David Wittman teaches introductory astronomy at UC Davis, and he decided to see if his course affected attitudes like this. In a recent preprint he describes the results of a before and after survey covering a range of statements about how science works.
It’s not fully systematic, as he points out himself, but there are some interesting results that would be fascinating to see confirmed.
He gave the same survey at the beginning and end of the course, and measured the shift in responses. The biggest shift occurred in the question
A bit of information is considered scientific when: (a) it is supported by evidence; [or] (e) it is supported by eminent scientists.
However, there was no significant change in the responses to the statements
I want my tax money to help support science.
Science is fun.

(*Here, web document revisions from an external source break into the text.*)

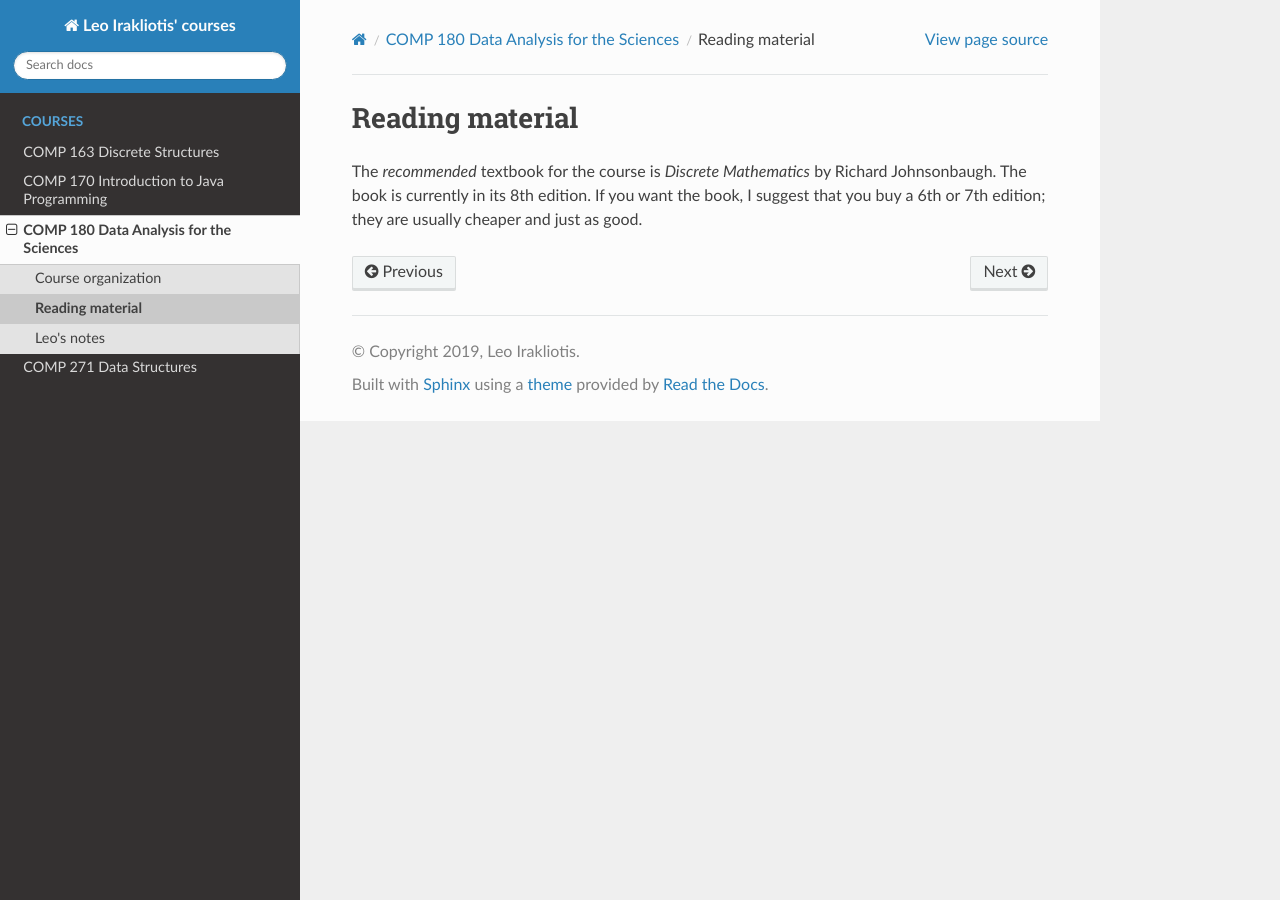
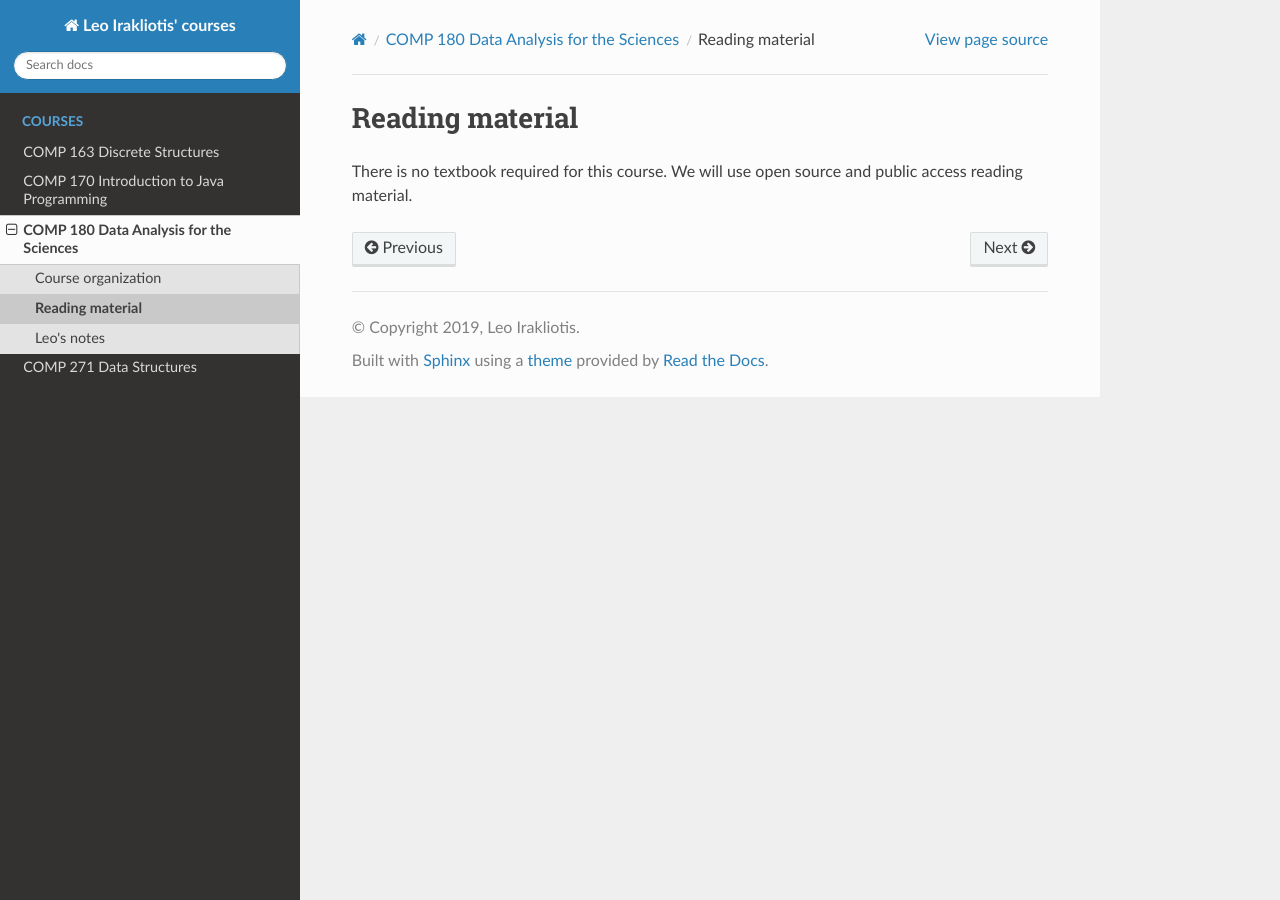
Before and after one commit to sleepyjaree/cdp, a Sphinx documentation site: the page built from source/COMP180/reading.rst, in a window 1280 px wide. Built offline with Sphinx 7.4.7 and the Read the Docs theme 2.0.0, drawn with Linux system fonts in a browser that asks for light colours; pages that are not in the unit, such as notebooks, are missing from menus.

```diff
--- a/source/COMP180/reading.rst
+++ b/source/COMP180/reading.rst
@@ -1,4 +1,4 @@
 Reading material
 ----------------
 
-The *recommended* textbook for the course is *Discrete Mathematics* by Richard Johnsonbaugh. The book is currently in its 8th edition. If you want the book, I suggest that you buy a 6th or 7th edition; they are usually cheaper and just as good.
+There is no textbook required for this course. We will use open source and public access reading material.
```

The pattern seems to be — looking over the whole list — that students did in fact gain a better understanding of the mechanics of doing science, but that didn’t translate into more of a perceived importance of actually doing it. (The question that led off this post came in the middle of the pack — a just barely statistically significant shift toward the answer a scientist would give) Again, a more comprehensive study would need to be done to get a real picture of what’s happening.
My favorite part of his description, incidentally, was the little black boxes. He gave out a bunch of them — with holes and marbles to drop in — and let students play around and experiment to determine what was inside them. Then, at the end, he didn’t tell them the answer.
(Hat tip: Physics and Physicists.)